The Guardian's SAMUEL GIBBS: "Hackers of US television network HBO have released personal phone numbers of Game of Thrones actors, emails and scripts in the latest dump of data stolen from the company, and are demanding a multimillion-dollar ransom to prevent the release of whole TV shows and further emails."
"In a five-minute video letter from somebody calling themselves “Mr Smith” to HBO chief executive Richard Plepler, the hackers told the company to pay within three days or they would put online the HBO shows and confidential corporate data they claim to have stolen."
"The hackers claim to have taken 1.5TB of data – the equivalent to several TV series box sets or millions of documents – but HBO said that it doesn’t believe its email system as a whole has been compromised, although it did acknowledge the theft of “proprietary information”."
There are 80 tickets left to the Tower Bridge dinner. Here's how you can score one.
Sacramento Bee's CARLA MEYER: "Want a shot at attending the exclusive Tower Bridge dinner Sept. 24? Registration is now open for a chance to purchase tickets to the marquee event of Sacramento’s annual Farm-to-Fork celebration."
"From now through noon Aug. 13, hopefuls can visit farmtofork.com and sign up for the opportunity to buy up to two public tickets ($199 each) to the multi-course dinner. On Aug. 14, entrants will be entered into a web-based “randomizer” that will choose people who then will have 24 hours to buy tickets."

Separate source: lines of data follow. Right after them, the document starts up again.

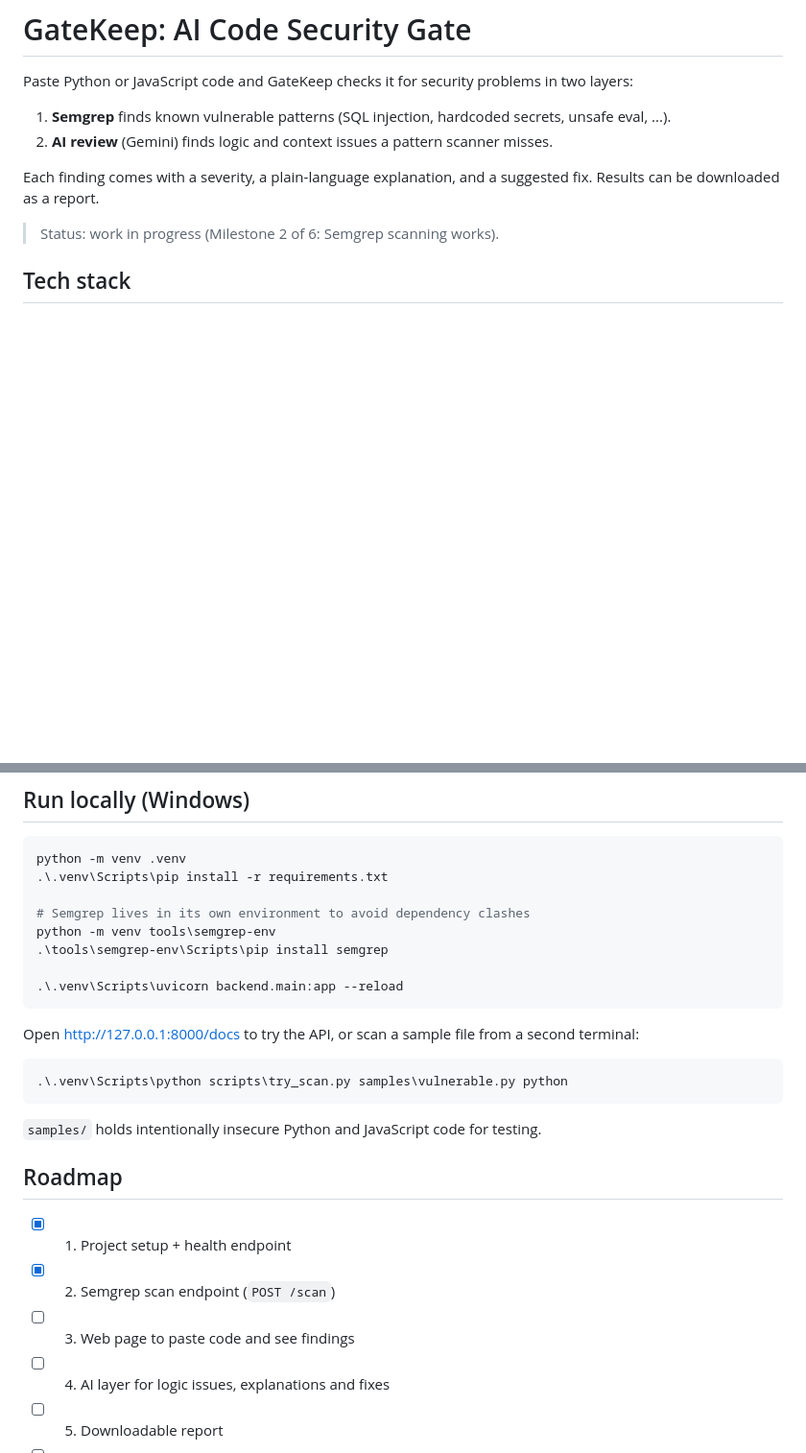
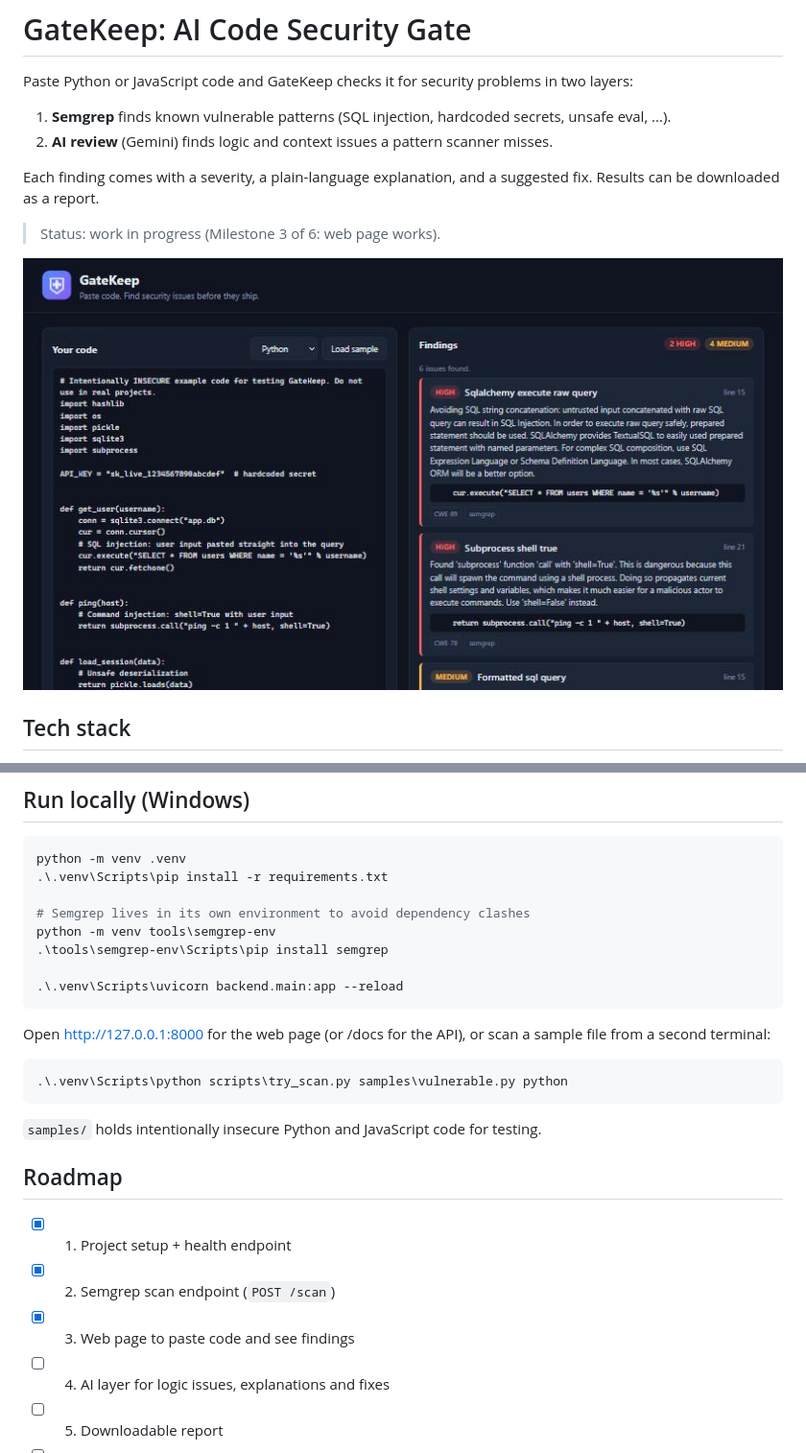
Before and after one commit to evaabuilds/gatekeep, a Markdown page: README.md, 2 parts joined by grey strips. Shown at 96% size. Rendered like a GitHub page; pictures changed too: docs/screenshot-milestone3.jpg (added); blank space fills up the shorter version.

Commit message:
Milestone 3: web page to paste code and view findings
Co-Authored-By: Claude Opus 5.5 <noreply@anthropic.com>

````diff
--- a/README.md
+++ b/README.md
@@ -7,7 +7,9 @@ Paste Python or JavaScript code and GateKeep checks it for security problems in
 
 Each finding comes with a severity, a plain-language explanation, and a suggested fix. Results can be downloaded as a report.
 
-> Status: work in progress (Milestone 2 of 6: Semgrep scanning works).
+> Status: work in progress (Milestone 3 of 6: web page works).
+
+![GateKeep screenshot](docs/screenshot-milestone3.jpg)
 
 ## Tech stack
 
@@ -29,7 +31,7 @@ python -m venv tools\semgrep-env
 .\.venv\Scripts\uvicorn backend.main:app --reload
 ```
 
-Open http://127.0.0.1:8000/docs to try the API, or scan a sample file from a second terminal:
+Open http://127.0.0.1:8000 for the web page (or /docs for the API), or scan a sample file from a second terminal:
 
 ```powershell
 .\.venv\Scripts\python scripts\try_scan.py samples\vulnerable.py python
@@ -41,7 +43,7 @@ Open http://127.0.0.1:8000/docs to try the API, or scan a sample file from a sec
 
 - [x] 1. Project setup + health endpoint
 - [x] 2. Semgrep scan endpoint (`POST /scan`)
-- [ ] 3. Web page to paste code and see findings
+- [x] 3. Web page to paste code and see findings
 - [ ] 4. AI layer for logic issues, explanations and fixes
 - [ ] 5. Downloadable report
 - [ ] 6. Polish: tests, screenshots, sample vulnerable code
````
Also changed, not shown: 4 other files.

"There are 80 public tickets available, said Kari Miskit of Visit Sacramento, which puts on the annual Farm-to-Fork celebration. The remainder of the bridge dinner’s 800 seats are at sponsored tables. Those tables already are spoken for, Miskit said."